Costco ($COST) will raise its starting rate for hourly store workers in the United States — who make up about 90% of its US workforce — to $16 an hour beginning next week. Chief executive Craig Jelinek made the announcement today at a US Senate Budget Committee hearing on worker pay at large companies. The news comes a few days after the warehouse retailer said it will be administering COVID vaccines in select cities. Costco has been raising its minimum wage on a yearly basis since 2018. The company says 20% of its hourly employees make the minimum wage.
According to our data, COVID hasn't impacted Costco's hiring efforts. Since last February, over 5,000 people added Costco as their employer on LinkedIn. The company's total LinkedIn employee headcount has risen from 46,800 to 51,900 workers, an 11% increase. (Costco counts roughly 180,000 US employees, so LinkedIn only represents a fraction of its workers and new hires.)
Meanwhile, chains like Target and Walmart have increased their LinkedIn headcounts by 14% and 18%, respectively. 162,000 people list Target as their employer on LinkedIn, while 523,000 list Walmart. Amazon, the biggest pandemic winner, watched its LinkedIn headcount surge a whopping 60% over the last year. The (brutal, but typical) calculus is clear— the bigger the company, the bigger the workforce, the smaller the compensation for lower level employees. But Costco's hike will likely put pressure on competitors to match its $16 minimum.

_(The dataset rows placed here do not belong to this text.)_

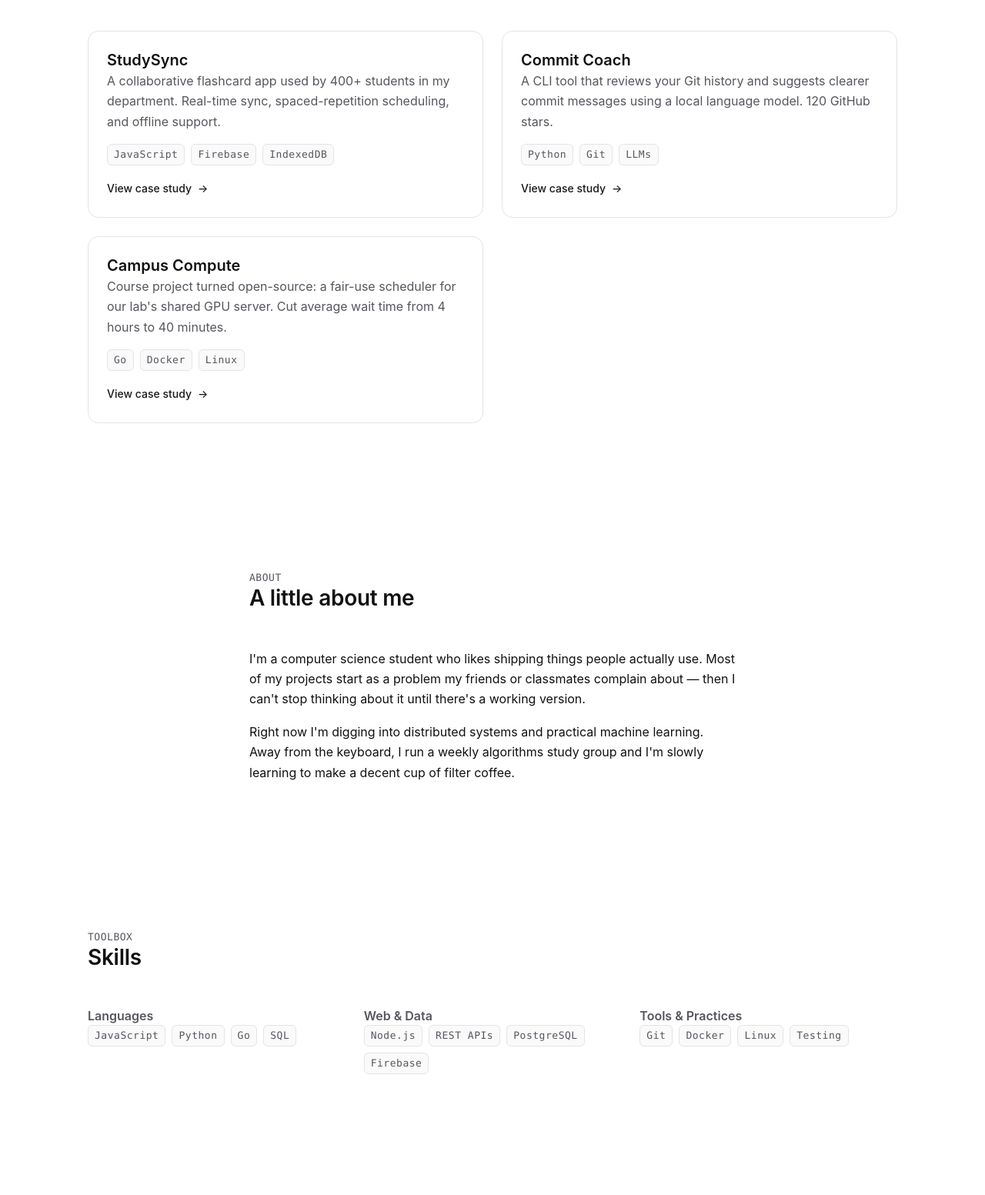
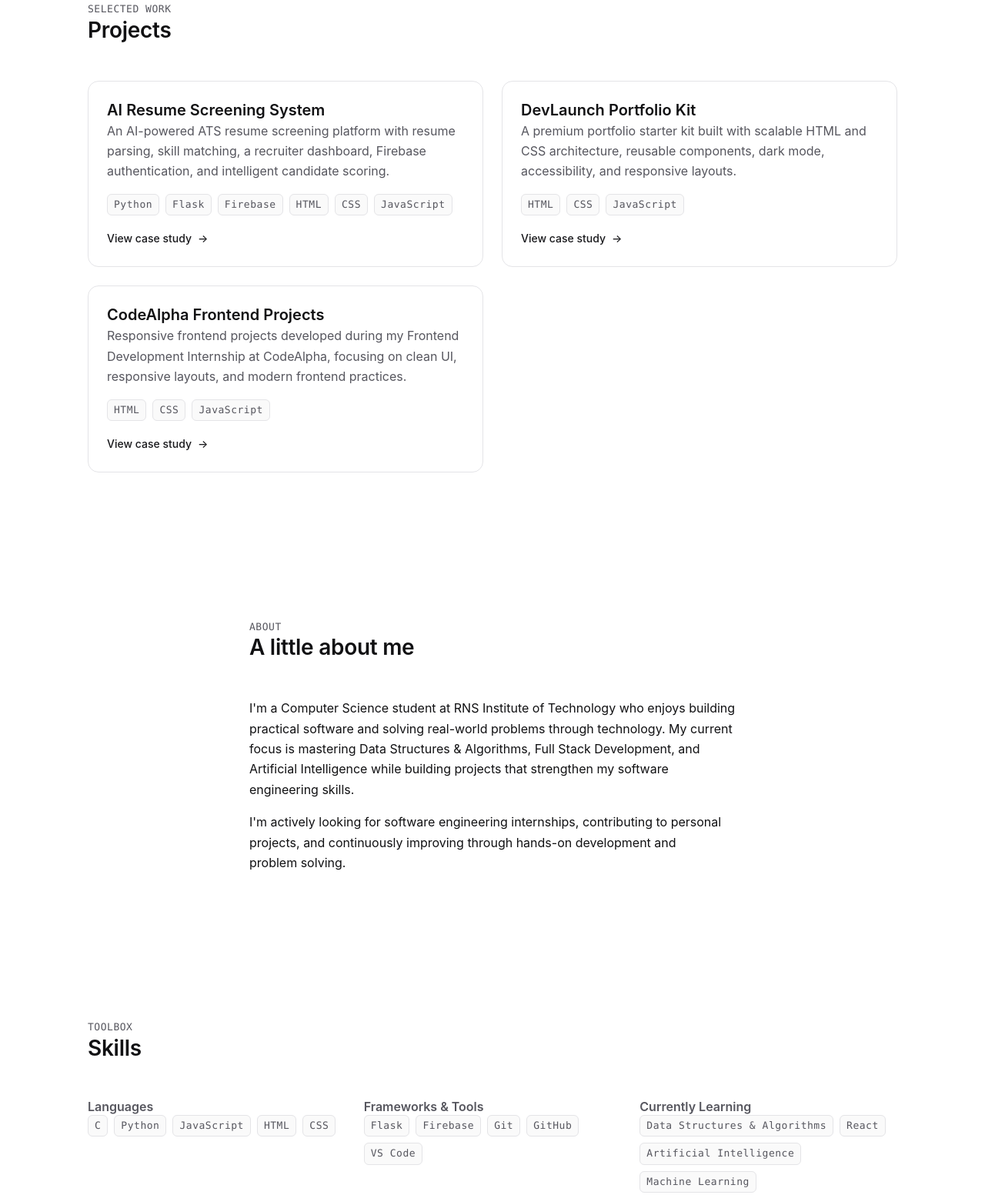
Before and after one commit to Pranshhuu/DevLaunch-Portfolio-Kit, a plain HTML site: page index.html in a window 1280 px wide. Shown: the part 793-2346 px from the top of the page at 77% size. Drawn offline with Linux system fonts and the light colour scheme.

```diff
--- a/index.html
+++ b/index.html
@@ -23,14 +23,14 @@
 
   <!-- ✏️ EDIT: Page identity — your name, role, and description.
        These control your browser tab, Google result, and link previews. -->
-  <title>Alex Sharma — Computer Science Student &amp; Developer</title>
-  <meta name="description" content="Portfolio of Alex Sharma, a computer science student building web apps and machine-learning projects. Open to internships.">
+  <title>Pranshu Pradeep — CSE Student &amp; Developer</title>
+  <meta name="description" content="Portfolio of Pranshu Pradeep, a computer science student at RNSIT building modern web applications and AI-powered software. Open to software engineering internships.">
 
   <!-- Social link previews (Open Graph). The image lives at assets/images/og-image.png —
        a template to make your own is included in assets/. -->
   <meta property="og:type" content="website">
-  <meta property="og:title" content="Alex Sharma — Computer Science Student &amp; Developer">
-  <meta property="og:description" content="Web apps, machine-learning projects, and case studies. Open to internships.">
+  <meta property="og:title" content="Pranshu Pradeep — CSE Student &amp; Developer">
+  <meta property="og:description" content="Modern web apps and AI-powered software. Exploring DSA, full-stack development, and AI/ML. Open to internships.">
   <meta property="og:image" content="assets/images/og-image.png">
   <!-- /EDIT -->
 
@@ -58,12 +58,12 @@
   {
     "@context": "https://schema.org",
     "@type": "Person",
-    "name": "Alex Sharma",
-    "url": "https://alexsharma.dev",
+    "name": "Pranshu Pradeep",
+    "url": "https://your-domain.example.com",
     "jobTitle": "Computer Science Student",
     "sameAs": [
-      "https://github.com/alexsharma",
-      "https://www.linkedin.com/in/alexsharma"
+      "https://github.com/Pranshhuu",
+      "https://linkedin.com/in/your-profile"
     ]
   }
   </script>
@@ -85,7 +85,7 @@
       <div class="site-header__inner container-wide">
 
         <!-- ✏️ EDIT: Your name (links back to the top of the page) -->
-        <a class="brand" href="#top">Alex Sharma</a>
+        <a class="brand" href="#top">Pranshu Pradeep</a>
         <!-- /EDIT -->
 
         <nav class="site-nav" aria-label="Main">
@@ -128,18 +128,19 @@
 
             <!-- ✏️ EDIT: Eyebrow — a short label above your name.
                  Examples: your degree + year, your city, your specialty. -->
-            <p class="eyebrow">CS Student · Class of 2027</p>
+            <p class="eyebrow">CSE Student • RNSIT • Class of 2029</p>
             <!-- /EDIT -->
 
             <!-- ✏️ EDIT: Your name -->
-            <h1 class="text-display" id="hero-title">Alex Sharma</h1>
+            <h1 class="text-display" id="hero-title">Pranshu Pradeep</h1>
             <!-- /EDIT -->
 
             <!-- ✏️ EDIT: Positioning statement — ONE sentence on what you
                  build and for whom. Specific beats clever. -->
             <p class="text-lead text-balance">
-              I build web applications and machine-learning projects,
-              and I write about what I learn along the way.
+              I build modern web applications and AI-powered software that
+              solve real-world problems. Currently exploring Data Structures
+              &amp; Algorithms, Full Stack Development, and Artificial Intelligence.
             </p>
             <!-- /EDIT -->
 
@@ -147,7 +148,7 @@
                  Delete this <p> block if you'd rather not show a status. -->
             <p class="availability-badge">
               <span class="availability-badge__dot" aria-hidden="true"></span>
-              Available for summer 2027 internships
+              Open to Software Engineering Internships
             </p>
             <!-- /EDIT -->
 
@@ -175,9 +176,10 @@
 
           <!-- ✏️ EDIT: Your proof points -->
           <ul class="proof__list cluster cluster-lg">
-            <li class="proof__item">3× hackathon finalist</li>
-            <li class="proof__item">Google Summer of Code contributor</li>
-            <li class="proof__item">Teaching assistant, Data Structures</li>
+            <li class="proof__item">Frontend Development Intern @ CodeAlpha</li>
+            <li class="proof__item">AI Resume Screening System</li>
+            <li class="proof__item">Learning DSA • Web Development • AI/ML</li>
+            <li class="proof__item">Open Source Enthusiast</li>
           </ul>
           <!-- /EDIT -->
 
@@ -208,21 +210,24 @@
 
                 <!-- ✏️ EDIT: Project 1 — title, description, tags, link -->
                 <h3 class="work-card__title">
-                  <a class="work-card__link" href="projects/example-project.html">StudySync</a>
+                  <a class="work-card__link" href="projects/example-project.html">AI Resume Screening System</a>
                 </h3>
                 <p class="work-card__desc text-muted">
-                  A collaborative flashcard app used by 400+ students in my
-                  department. Real-time sync, spaced-repetition scheduling,
-                  and offline support.
+                  An AI-powered ATS resume screening platform with resume
+                  parsing, skill matching, a recruiter dashboard, Firebase
+                  authentication, and intelligent candidate scoring.
                 </p>
                 <ul class="cluster" aria-label="Technologies used">
+                  <li class="tag">Python</li>
+                  <li class="tag">Flask</li>
+                  <li class="tag">Firebase</li>
+                  <li class="tag">HTML</li>
+                  <li class="tag">CSS</li>
                   <li class="tag">JavaScript</li>
-                  <li class="tag">Firebase</li>
-                  <li class="tag">IndexedDB</li>
                 </ul>
                 <p>
                   <a class="work-card__cta" href="projects/example-project.html">
-                    View case study<span class="visually-hidden"> for StudySync</span>
+                    View case study<span class="visually-hidden"> for AI Resume Screening System</span>
                   </a>
                 </p>
                 <!-- /EDIT -->
@@ -236,21 +241,21 @@
 
                 <!-- ✏️ EDIT: Project 2 — title, description, tags, link -->
                 <h3 class="work-card__title">
-                  <a class="work-card__link" href="projects/project-template.html">Commit Coach</a>
+                  <a class="work-card__link" href="projects/project-template.html">DevLaunch Portfolio Kit</a>
                 </h3>
                 <p class="work-card__desc text-muted">
-                  A CLI tool that reviews your Git history and suggests
-                  clearer commit messages using a local language model.
-                  120 GitHub stars.
+                  A premium portfolio starter kit built with scalable HTML
+                  and CSS architecture, reusable components, dark mode,
+                  accessibility, and responsive layouts.
                 </p>
                 <ul class="cluster" aria-label="Technologies used">
-                  <li class="tag">Python</li>
-                  <li class="tag">Git</li>
-                  <li class="tag">LLMs</li>
+                  <li class="tag">HTML</li>
+                  <li class="tag">CSS</li>
+                  <li class="tag">JavaScript</li>
                 </ul>
                 <p>
                   <a class="work-card__cta" href="projects/project-template.html">
-                    View case study<span class="visually-hidden"> for Commit Coach</span>
+                    View case study<span class="visually-hidden"> for DevLaunch Portfolio Kit</span>
                   </a>
                 </p>
                 <!-- /EDIT -->
@@ -264,21 +269,21 @@
 
                 <!-- ✏️ EDIT: Project 3 — title, description, tags, link -->
                 <h3 class="work-card__title">
-                  <a class="work-card__link" href="projects/project-template.html">Campus Compute</a>
+                  <a class="work-card__link" href="projects/project-template.html">CodeAlpha Frontend Projects</a>
                 </h3>
                 <p class="work-card__desc text-muted">
-                  Course project turned open-source: a fair-use scheduler for
-                  our lab's shared GPU server. Cut average wait time from
-                  4 hours to 40 minutes.
+                  Responsive frontend projects developed during my Frontend
+                  Development Internship at CodeAlpha, focusing on clean UI,
+                  responsive layouts, and modern frontend practices.
                 </p>
                 <ul class="cluster" aria-label="Technologies used">
-                  <li class="tag">Go</li>
-                  <li class="tag">Docker</li>
-                  <li class="tag">Linux</li>
+                  <li class="tag">HTML</li>
+                  <li class="tag">CSS</li>
+                  <li class="tag">JavaScript</li>
                 </ul>
                 <p>
                   <a class="work-card__cta" href="projects/project-template.html">
-                    View case study<span class="visually-hidden"> for Campus Compute</span>
+                    View case study<span class="visually-hidden"> for CodeAlpha Frontend Projects</span>
                   </a>
                 </p>
                 <!-- /EDIT -->
@@ -308,16 +313,17 @@
           <!-- ✏️ EDIT: Your bio — two or three short paragraphs. -->
           <div class="prose">
             <p>
-              I'm a computer science student who likes shipping things people
-              actually use. Most of my projects start as a problem my friends
-              or classmates complain about — then I can't stop thinking about
-              it until there's a working version.
+              I'm a Computer Science student at RNS Institute of Technology
+              who enjoys building practical software and solving real-world
+              problems through technology. My current focus is mastering Data
+              Structures &amp; Algorithms, Full Stack Development, and
+              Artificial Intelligence while building projects that strengthen
+              my software engineering skills.
             </p>
             <p>
-              Right now I'm digging into distributed systems and practical
-              machine learning. Away from the keyboard, I run a weekly
-              algorithms study group and I'm slowly learning to make a
-              decent cup of filter coffee.
+              I'm actively looking for software engineering internships,
+              contributing to personal projects, and continuously improving
+              through hands-on development and problem solving.
             </p>
           </div>
           <!-- /EDIT -->
@@ -346,30 +352,32 @@
             <div class="skill-group stack-sm">
               <h3 class="text-h4">Languages</h3>
               <ul class="cluster" aria-label="Languages">
+                <li class="tag">C</li>
+                <li class="tag">Python</li>
                 <li class="tag">JavaScript</li>
-                <li class="tag">Python</li>
-                <li class="tag">Go</li>
-                <li class="tag">SQL</li>
+                <li class="tag">HTML</li>
+                <li class="tag">CSS</li>
               </ul>
             </div>
 
             <div class="skill-group stack-sm">
-              <h3 class="text-h4">Web &amp; Data</h3>
-              <ul class="cluster" aria-label="Web and data">
-                <li class="tag">Node.js</li>
-                <li class="tag">REST APIs</li>
-                <li class="tag">PostgreSQL</li>
+              <h3 class="text-h4">Frameworks &amp; Tools</h3>
+              <ul class="cluster" aria-label="Frameworks and tools">
+                <li class="tag">Flask</li>
                 <li class="tag">Firebase</li>
+                <li class="tag">Git</li>
+                <li class="tag">GitHub</li>
+                <li class="tag">VS Code</li>
               </ul>
             </div>
 
             <div class="skill-group stack-sm">
-              <h3 class="text-h4">Tools &amp; Practices</h3>
-              <ul class="cluster" aria-label="Tools and practices">
-                <li class="tag">Git</li>
-                <li class="tag">Docker</li>
-                <li class="tag">Linux</li>
-                <li class="tag">Testing</li>
+              <h3 class="text-h4">Currently Learning</h3>
+              <ul class="cluster" aria-label="Currently learning">
+                <li class="tag">Data Structures &amp; Algorithms</li>
+                <li class="tag">React</li>
+                <li class="tag">Artificial Intelligence</li>
+                <li class="tag">Machine Learning</li>
               </ul>
             </div>
             <!-- /EDIT -->
@@ -429,22 +437,24 @@
 
           <div class="stack-xl">
 
-            <!-- ✏️ EDIT: Contact pitch + your real email (both places!) -->
+            <!-- ✏️ EDIT: Contact pitch + your real email (both places!)
+                 ⚠️ PLACEHOLDER EMAIL BELOW — replace before you deploy, or
+                 recruiters who click it will reach nobody. -->
             <p class="text-lead">
               I'm open to internships, interesting projects, and good
               conversations about software. The fastest way to reach me:
             </p>
             <p>
-              <a class="btn btn--primary" href="mailto:hello@alexsharma.dev">hello@alexsharma.dev</a>
+              <a class="btn btn--primary" href="mailto:your-email@example.com">your-email@example.com</a>
             </p>
             <!-- /EDIT -->
 
             <!-- ✏️ EDIT: Social links — update the URLs, remove any you
-                 don't use, or add more list items following the pattern. -->
+                 don't use, or add more list items following the pattern.
+                 ⚠️ LinkedIn URL is still a placeholder — replace it. -->
             <ul class="cluster cluster-lg" aria-label="Elsewhere on the internet">
-              <li><a class="social-link" href="https://github.com/alexsharma">GitHub</a></li>
-              <li><a class="social-link" href="https://www.linkedin.com/in/alexsharma">LinkedIn</a></li>
-              <li><a class="social-link" href="https://twitter.com/alexsharma">Twitter</a></li>
+              <li><a class="social-link" href="https://github.com/Pranshhuu">GitHub</a></li>
+              <li><a class="social-link" href="https://www.linkedin.com/in/pranshu-pradeep-51453b384/">LinkedIn</a></li>
             </ul>
             <!-- /EDIT -->
 
@@ -464,7 +474,7 @@
         <!-- ✏️ EDIT: Your name. The year updates automatically when
              JavaScript is on; the written year is the no-JS fallback. -->
         <p class="text-small text-muted">
-          © <span data-current-year>2026</span> Alex Sharma
+          © <span data-current-year>2026</span> Pranshu Pradeep
         </p>
         <!-- /EDIT -->
 
```
Also changed, not shown: css/layout.css (+17 -3 lines).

Costco's move coincides with Democrats in Congress seeking support for a $15 federal minimum wage. Last month, Sen. Bernie Sanders introduced a bill to increase it to $15 by 2025. President Joe Biden has also affirmed his support for raising the federal minimum wage from $7.25 — which has been in place since 2009 — to $15.

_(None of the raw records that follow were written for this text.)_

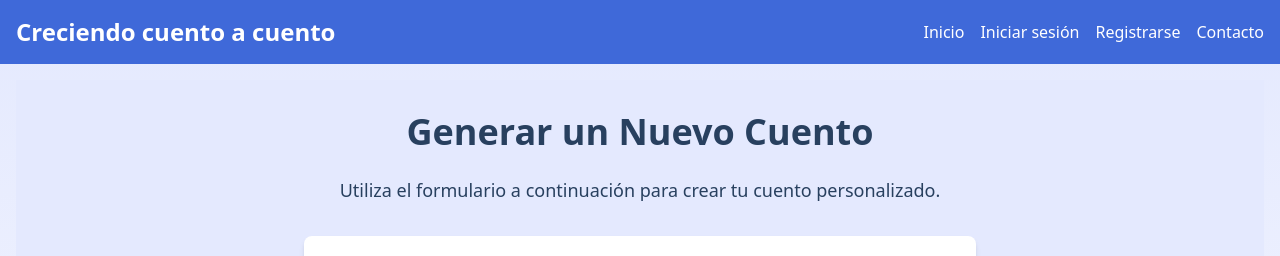
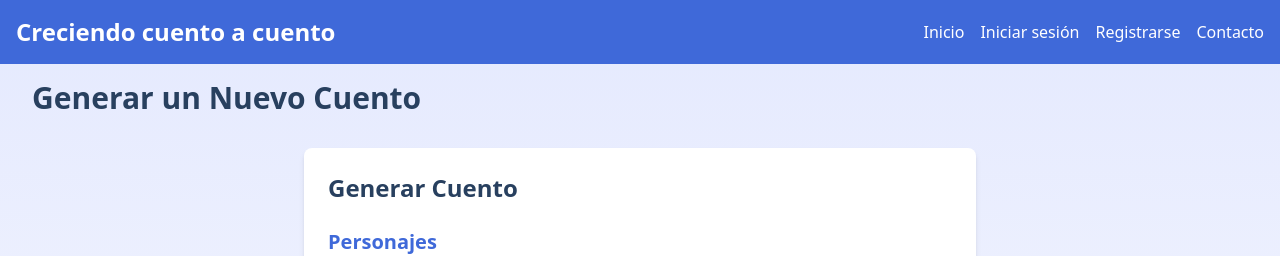
Before and after one commit to DaniGSL/creciendo-cuento-a-cuento, a Next.js app: page /generar in a window 1280 px wide. Shown: the top 256 px of the page. Built offline with nearby package versions, Linux system fonts and the light colour scheme; no server answers.

Commit message:
actualizacion formulario

```diff
--- a/src/app/components/GenerateTaleForm.tsx
+++ b/src/app/components/GenerateTaleForm.tsx
@@ -1,4 +1,6 @@
 // src/app/components/GenerateTaleForm.tsx
+'use client'; // Añade esta línea al principio del archivo
+
 import React, { useState } from 'react';
 
 interface Character {
--- a/src/app/generar/page.tsx
+++ b/src/app/generar/page.tsx
@@ -1,16 +1,13 @@
-import React from 'react';
+// src/app/generar/page.tsx
+'use client';
+
 import GenerateTaleForm from '../components/GenerateTaleForm';
 
 export default function GenerarCuento() {
   return (
-    <div className="min-h-screen bg-[#E4E9FE] py-8 px-4">
-      <div className="max-w-4xl mx-auto">
-        <h1 className="text-4xl font-bold mb-6 text-center text-[#28405F]">Generar un Nuevo Cuento</h1>
-        <p className="text-lg mb-8 text-center text-[#28405F]">
-          Utiliza el formulario a continuación para crear tu cuento personalizado.
-        </p>
-        <GenerateTaleForm />
-      </div>
+    <div className="container mx-auto px-4">
+      <h1 className="text-3xl font-bold mb-4 text-[#28405F]">Generar un Nuevo Cuento</h1>
+      <GenerateTaleForm />
     </div>
   );
 }
```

About the Data:
Thinknum tracks companies using the information they post online, jobs, social and web traffic, product sales, and app ratings, and creates data sets that measure factors like hiring, revenue, and foot traffic. Data sets may not be fully comprehensive (they only account for what is available on the web), but they can be used to gauge performance factors like staffing and sales.